↓

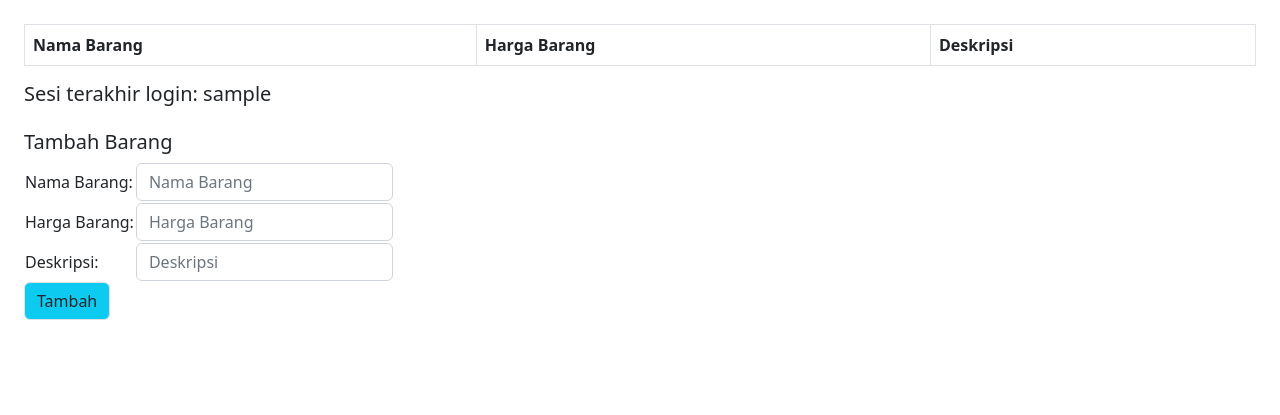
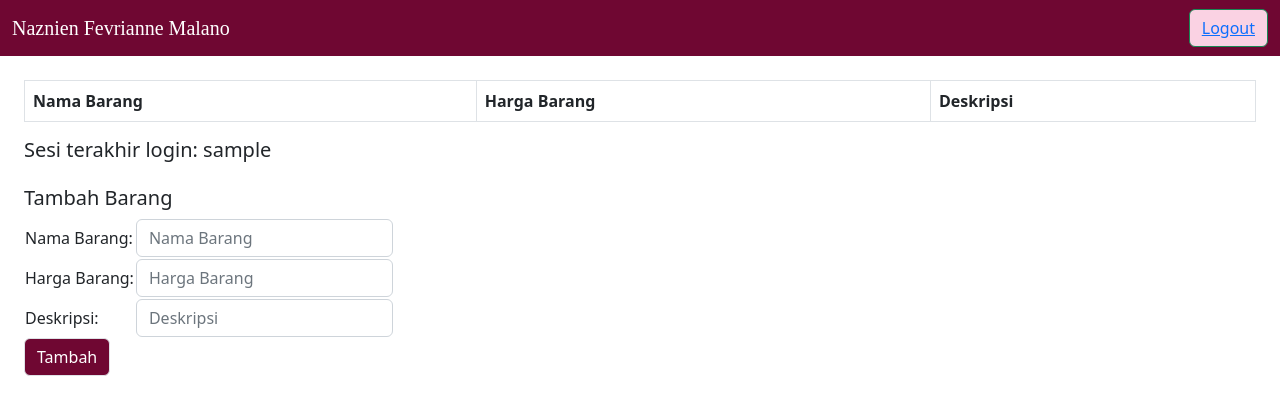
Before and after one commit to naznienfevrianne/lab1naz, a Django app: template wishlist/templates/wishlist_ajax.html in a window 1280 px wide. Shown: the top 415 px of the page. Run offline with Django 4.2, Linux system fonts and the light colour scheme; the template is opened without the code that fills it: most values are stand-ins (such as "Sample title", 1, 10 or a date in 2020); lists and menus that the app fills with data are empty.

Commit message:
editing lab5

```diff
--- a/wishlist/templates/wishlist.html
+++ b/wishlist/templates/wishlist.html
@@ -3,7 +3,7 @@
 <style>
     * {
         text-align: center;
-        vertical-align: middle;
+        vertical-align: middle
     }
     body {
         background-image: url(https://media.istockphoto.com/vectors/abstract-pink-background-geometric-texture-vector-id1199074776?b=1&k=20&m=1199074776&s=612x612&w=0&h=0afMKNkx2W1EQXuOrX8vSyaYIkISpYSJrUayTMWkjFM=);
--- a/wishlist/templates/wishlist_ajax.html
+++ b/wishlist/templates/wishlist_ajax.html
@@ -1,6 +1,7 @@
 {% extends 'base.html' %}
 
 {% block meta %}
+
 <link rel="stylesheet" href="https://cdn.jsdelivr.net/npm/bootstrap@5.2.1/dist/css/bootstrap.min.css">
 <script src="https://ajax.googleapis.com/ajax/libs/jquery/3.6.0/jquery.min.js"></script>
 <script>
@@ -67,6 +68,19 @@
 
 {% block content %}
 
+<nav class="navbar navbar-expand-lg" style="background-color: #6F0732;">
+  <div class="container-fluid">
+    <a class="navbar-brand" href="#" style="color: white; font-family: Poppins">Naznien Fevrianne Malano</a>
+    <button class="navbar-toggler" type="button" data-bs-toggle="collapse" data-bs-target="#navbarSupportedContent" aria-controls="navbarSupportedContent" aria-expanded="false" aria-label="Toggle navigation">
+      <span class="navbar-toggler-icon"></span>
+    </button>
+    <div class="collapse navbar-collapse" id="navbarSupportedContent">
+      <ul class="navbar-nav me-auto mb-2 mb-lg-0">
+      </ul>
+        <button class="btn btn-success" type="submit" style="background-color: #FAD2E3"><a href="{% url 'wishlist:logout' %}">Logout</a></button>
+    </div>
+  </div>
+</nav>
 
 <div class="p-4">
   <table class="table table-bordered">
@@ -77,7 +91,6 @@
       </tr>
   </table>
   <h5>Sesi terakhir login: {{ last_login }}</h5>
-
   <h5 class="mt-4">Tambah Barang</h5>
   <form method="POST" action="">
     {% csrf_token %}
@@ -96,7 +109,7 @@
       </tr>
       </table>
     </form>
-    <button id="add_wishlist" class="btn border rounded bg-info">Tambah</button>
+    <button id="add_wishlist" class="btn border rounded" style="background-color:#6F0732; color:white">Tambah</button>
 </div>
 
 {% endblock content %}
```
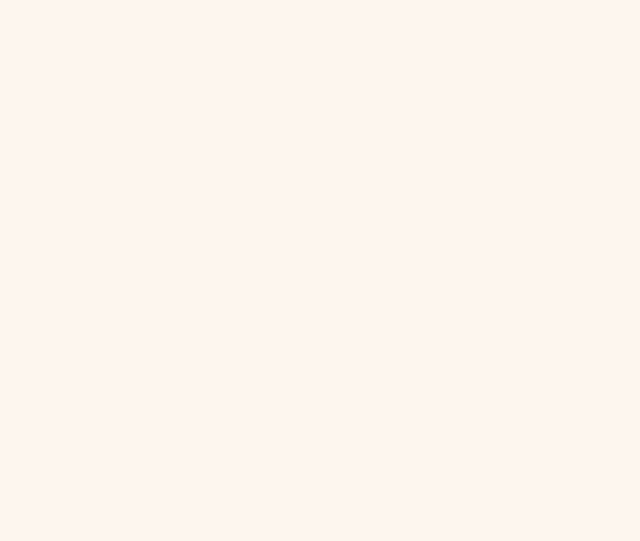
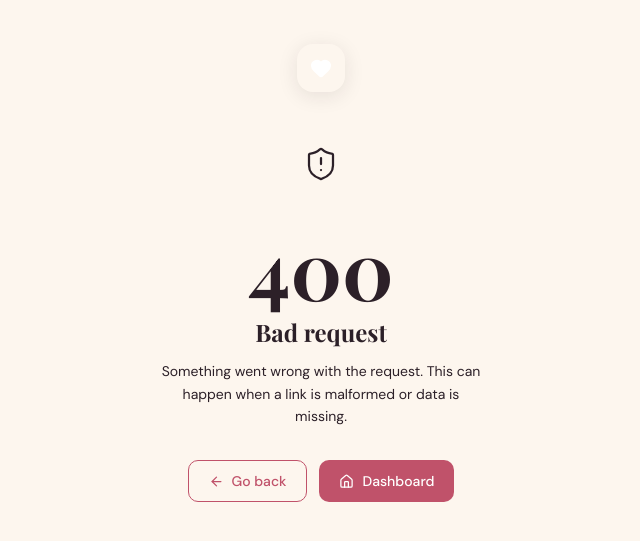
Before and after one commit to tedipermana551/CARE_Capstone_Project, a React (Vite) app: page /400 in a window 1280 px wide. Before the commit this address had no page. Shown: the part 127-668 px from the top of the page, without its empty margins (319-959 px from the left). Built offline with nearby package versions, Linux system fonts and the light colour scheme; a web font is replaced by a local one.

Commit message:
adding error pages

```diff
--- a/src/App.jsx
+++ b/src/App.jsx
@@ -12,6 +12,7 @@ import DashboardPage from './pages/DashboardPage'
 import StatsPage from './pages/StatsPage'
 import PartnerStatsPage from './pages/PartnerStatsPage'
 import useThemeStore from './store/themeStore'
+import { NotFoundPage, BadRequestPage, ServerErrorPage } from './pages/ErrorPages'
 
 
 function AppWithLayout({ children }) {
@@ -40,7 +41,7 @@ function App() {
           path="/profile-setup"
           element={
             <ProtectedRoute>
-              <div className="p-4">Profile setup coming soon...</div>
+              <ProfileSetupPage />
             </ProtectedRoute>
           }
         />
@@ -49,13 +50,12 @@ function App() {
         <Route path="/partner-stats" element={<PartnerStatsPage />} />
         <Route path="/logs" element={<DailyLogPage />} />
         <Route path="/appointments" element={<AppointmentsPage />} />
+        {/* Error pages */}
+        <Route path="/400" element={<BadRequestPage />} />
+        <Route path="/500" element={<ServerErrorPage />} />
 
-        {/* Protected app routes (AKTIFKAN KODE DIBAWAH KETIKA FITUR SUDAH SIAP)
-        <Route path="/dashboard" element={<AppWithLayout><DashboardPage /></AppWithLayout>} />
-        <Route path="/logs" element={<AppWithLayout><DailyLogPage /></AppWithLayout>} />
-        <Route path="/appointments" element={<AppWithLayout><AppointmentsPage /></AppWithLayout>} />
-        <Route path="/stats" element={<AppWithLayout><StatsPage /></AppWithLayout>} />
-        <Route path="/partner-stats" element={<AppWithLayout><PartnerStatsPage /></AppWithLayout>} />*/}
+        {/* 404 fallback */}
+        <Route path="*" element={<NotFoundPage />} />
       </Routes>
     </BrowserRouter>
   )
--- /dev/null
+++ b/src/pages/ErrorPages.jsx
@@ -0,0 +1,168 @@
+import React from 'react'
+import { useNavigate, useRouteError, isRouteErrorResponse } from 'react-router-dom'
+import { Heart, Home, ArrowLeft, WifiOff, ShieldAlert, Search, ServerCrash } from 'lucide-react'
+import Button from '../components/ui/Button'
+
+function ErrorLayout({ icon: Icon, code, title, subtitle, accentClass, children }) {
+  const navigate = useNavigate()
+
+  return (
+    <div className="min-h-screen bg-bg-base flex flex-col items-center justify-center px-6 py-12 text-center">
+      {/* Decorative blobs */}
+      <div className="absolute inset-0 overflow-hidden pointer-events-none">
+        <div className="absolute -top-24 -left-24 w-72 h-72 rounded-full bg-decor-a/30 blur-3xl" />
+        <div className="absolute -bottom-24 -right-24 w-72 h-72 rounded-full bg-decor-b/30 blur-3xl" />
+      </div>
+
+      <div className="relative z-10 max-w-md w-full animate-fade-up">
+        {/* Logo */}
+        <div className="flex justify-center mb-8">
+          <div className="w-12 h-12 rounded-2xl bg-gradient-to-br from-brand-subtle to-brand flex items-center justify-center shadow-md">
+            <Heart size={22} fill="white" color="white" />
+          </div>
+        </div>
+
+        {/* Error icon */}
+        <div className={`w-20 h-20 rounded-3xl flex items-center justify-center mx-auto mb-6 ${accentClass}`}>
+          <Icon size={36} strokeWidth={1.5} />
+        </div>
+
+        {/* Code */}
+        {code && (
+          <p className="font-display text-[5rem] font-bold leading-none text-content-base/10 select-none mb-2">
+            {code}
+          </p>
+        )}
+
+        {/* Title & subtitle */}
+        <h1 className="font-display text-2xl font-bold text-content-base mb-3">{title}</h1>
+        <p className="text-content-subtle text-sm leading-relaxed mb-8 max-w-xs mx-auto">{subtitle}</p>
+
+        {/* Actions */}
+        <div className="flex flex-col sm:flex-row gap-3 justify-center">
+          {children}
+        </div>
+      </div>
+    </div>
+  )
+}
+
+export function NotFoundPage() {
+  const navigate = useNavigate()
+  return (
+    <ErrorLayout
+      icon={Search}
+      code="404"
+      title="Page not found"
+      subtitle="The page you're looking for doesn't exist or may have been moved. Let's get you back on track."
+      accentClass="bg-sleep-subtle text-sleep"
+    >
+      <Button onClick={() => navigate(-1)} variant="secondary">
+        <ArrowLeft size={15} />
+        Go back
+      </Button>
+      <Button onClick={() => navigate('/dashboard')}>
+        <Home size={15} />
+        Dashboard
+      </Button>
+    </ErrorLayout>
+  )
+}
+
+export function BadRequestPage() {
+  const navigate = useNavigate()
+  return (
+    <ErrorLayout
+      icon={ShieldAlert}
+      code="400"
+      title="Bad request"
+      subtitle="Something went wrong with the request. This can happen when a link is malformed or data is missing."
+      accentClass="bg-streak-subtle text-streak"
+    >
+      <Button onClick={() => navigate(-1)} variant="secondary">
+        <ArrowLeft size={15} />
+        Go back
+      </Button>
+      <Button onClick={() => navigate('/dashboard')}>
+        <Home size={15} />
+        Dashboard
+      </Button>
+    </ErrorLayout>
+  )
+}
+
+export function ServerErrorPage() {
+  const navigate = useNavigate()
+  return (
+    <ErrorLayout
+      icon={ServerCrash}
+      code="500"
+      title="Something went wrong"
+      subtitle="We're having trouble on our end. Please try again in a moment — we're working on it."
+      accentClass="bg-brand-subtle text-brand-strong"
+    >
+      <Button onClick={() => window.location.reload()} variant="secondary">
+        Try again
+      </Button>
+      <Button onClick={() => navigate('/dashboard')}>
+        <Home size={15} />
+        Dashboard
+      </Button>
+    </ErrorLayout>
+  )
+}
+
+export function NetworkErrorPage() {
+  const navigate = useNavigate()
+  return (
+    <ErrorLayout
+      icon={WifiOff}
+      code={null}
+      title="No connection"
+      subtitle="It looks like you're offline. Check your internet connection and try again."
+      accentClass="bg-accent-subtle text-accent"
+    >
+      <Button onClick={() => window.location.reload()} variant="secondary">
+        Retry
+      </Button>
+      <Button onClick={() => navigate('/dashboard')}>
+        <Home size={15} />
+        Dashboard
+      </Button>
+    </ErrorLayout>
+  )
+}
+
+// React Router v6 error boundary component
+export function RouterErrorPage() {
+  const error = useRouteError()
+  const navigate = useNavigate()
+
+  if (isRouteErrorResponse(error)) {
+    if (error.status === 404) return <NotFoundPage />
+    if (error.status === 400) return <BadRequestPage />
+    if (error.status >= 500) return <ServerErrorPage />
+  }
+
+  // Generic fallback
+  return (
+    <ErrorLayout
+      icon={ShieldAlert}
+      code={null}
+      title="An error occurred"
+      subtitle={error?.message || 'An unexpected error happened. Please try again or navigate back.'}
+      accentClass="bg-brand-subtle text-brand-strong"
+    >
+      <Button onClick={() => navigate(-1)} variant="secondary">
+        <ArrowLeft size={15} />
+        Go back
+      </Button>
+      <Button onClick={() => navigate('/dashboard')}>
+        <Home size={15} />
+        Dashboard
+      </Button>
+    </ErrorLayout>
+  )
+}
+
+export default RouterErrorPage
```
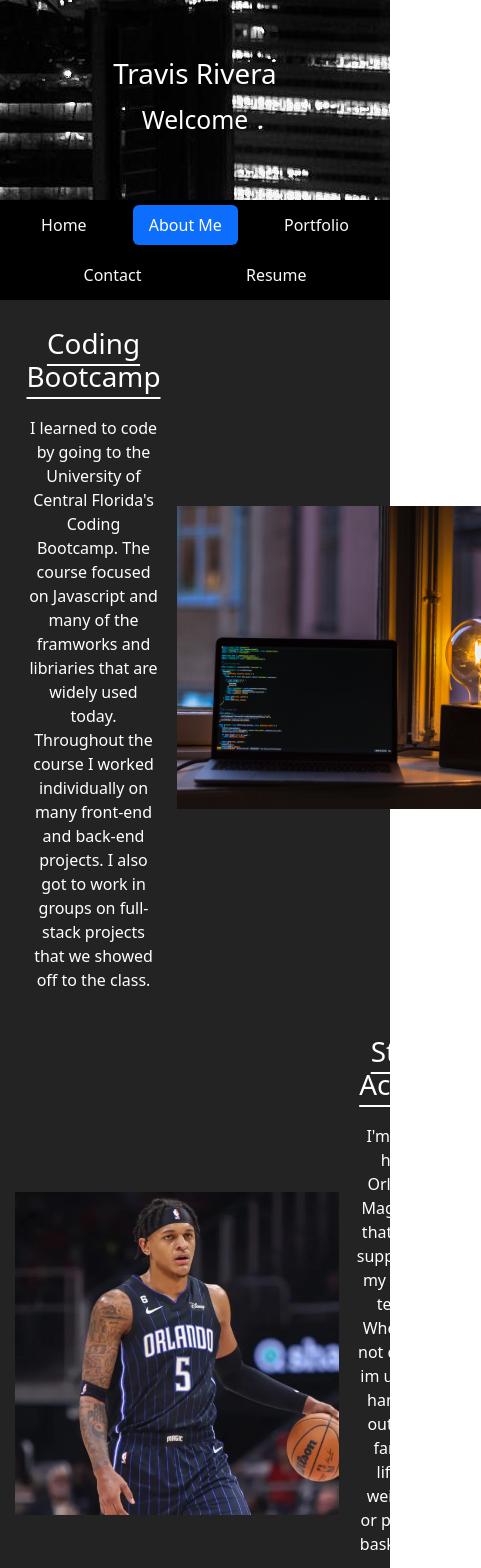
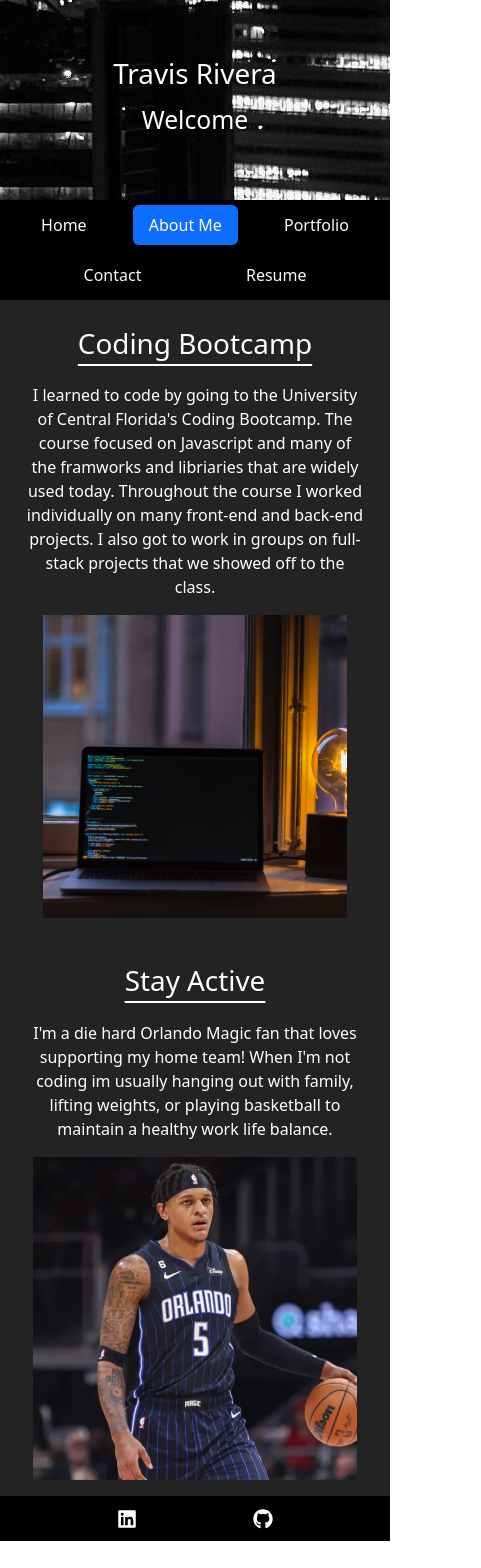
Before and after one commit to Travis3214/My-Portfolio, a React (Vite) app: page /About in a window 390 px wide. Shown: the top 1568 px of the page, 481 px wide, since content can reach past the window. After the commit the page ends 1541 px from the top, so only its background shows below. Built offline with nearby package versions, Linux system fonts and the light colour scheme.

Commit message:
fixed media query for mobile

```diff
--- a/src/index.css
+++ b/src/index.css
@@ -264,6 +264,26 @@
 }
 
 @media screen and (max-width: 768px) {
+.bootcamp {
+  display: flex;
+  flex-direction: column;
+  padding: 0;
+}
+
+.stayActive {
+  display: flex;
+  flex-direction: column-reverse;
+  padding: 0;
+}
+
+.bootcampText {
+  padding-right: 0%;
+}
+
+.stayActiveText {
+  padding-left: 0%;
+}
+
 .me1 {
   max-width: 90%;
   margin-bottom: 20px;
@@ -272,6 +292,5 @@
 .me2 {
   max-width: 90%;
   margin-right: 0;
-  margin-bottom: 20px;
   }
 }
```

↑

### TASK ITEM
Say how many lines of the listing above contain "BadRequestPage", giving nothing but the number.

### COMPLETED EXERCISE
4